::: PROVIDED ENTRIES

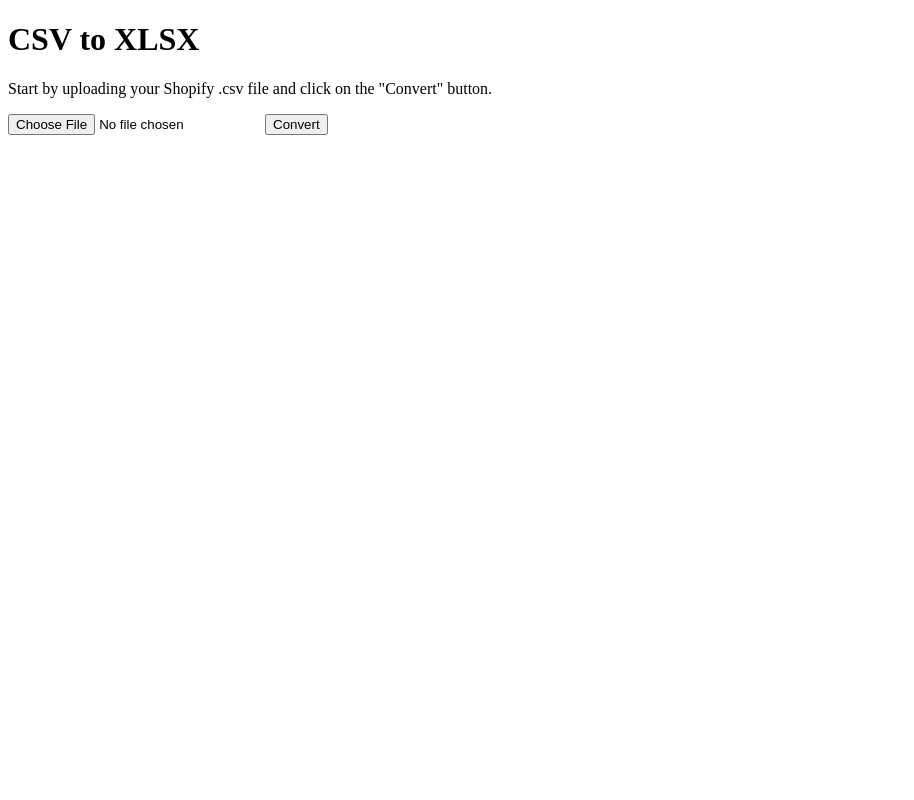
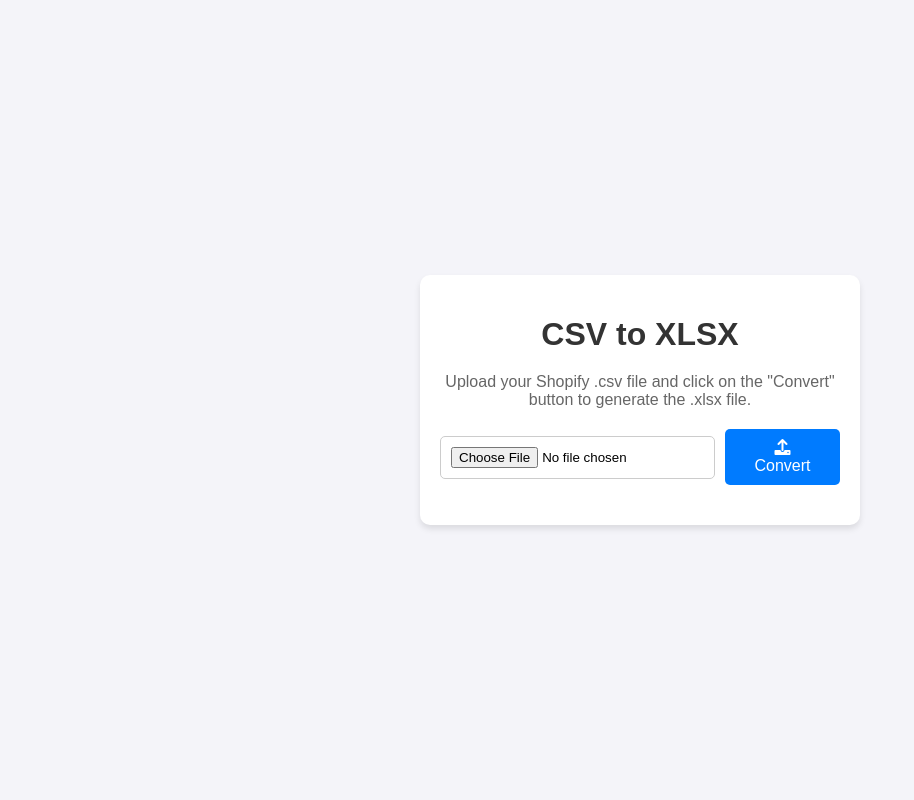
Before and after one commit to yewshanooi-tech/csv-to-csv, a Flask app: page / in a window 1280 px wide. Shown: the whole page, without its empty margins (0-914 px from the left). Run offline with Flask 3, Linux system fonts and the light colour scheme.

Commit message:
feat: updated UI/UX for upload page

```diff
--- a/templates/index.html
+++ b/templates/index.html
@@ -2,13 +2,70 @@
 <html>
 <head>
     <title>CSV:XLSX</title>
+    <link rel="stylesheet" href="https://cdnjs.cloudflare.com/ajax/libs/font-awesome/6.0.0-beta3/css/all.min.css">
+    <style>
+        body {
+            font-family: Arial, sans-serif;
+            background-color: #f4f4f9;
+            margin: 0;
+            padding: 0;
+            display: flex;
+            justify-content: center;
+            align-items: center;
+            height: 100vh;
+        }
+        .container {
+            text-align: center;
+            background: #fff;
+            padding: 20px;
+            border-radius: 10px;
+            box-shadow: 0 4px 6px rgba(0, 0, 0, 0.1);
+            width: 400px;
+        }
+        h1 {
+            color: #333;
+            margin-bottom: 20px;
+        }
+        p {
+            color: #666;
+            margin-bottom: 20px;
+        }
+        form {
+            display: flex;
+            justify-content: space-between;
+            align-items: center;
+            margin-top: 20px;
+            margin-bottom: 20px;
+        }
+        input[type="file"] {
+            margin-bottom: 0;
+            padding: 10px;
+            border: 1px solid #ccc;
+            border-radius: 5px;
+        }
+        button {
+            margin-left: 10px;
+            background-color: #007bff;
+            color: #fff;
+            border: none;
+            padding: 10px 20px;
+            border-radius: 5px;
+            cursor: pointer;
+            font-size: 16px;
+        }
+        button:hover {
+            background-color: #0056b3;
+        }
+    </style>
 </head>
 <body>
-    <h1>CSV to XLSX</h1>
-    <p>Start by uploading your Shopify .csv file and click on the "Convert" button.</p>
-    <form action="/upload" method="post" enctype="multipart/form-data">
-        <input type="file" name="file" accept=".csv">
-        <button type="submit">Convert</button>
-    </form>
+    <div class="container">
+        <h1>CSV to XLSX</h1>
+        <p>Upload your Shopify .csv file and click on the "Convert" button to generate the .xlsx file.</p>
+        <form action="/upload" method="post" enctype="multipart/form-data">
+            <input type="file" name="file" accept=".csv">
+            <button type="submit"><i class="fas fa-upload"></i> Convert</button>
+        </form>
+    </div>
 </body>
 </html>
```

::::::

(EXERCISE)
How many lines of the listing above include the word "border"? State the number and nothing else.

(WRITTEN ANSWER)
5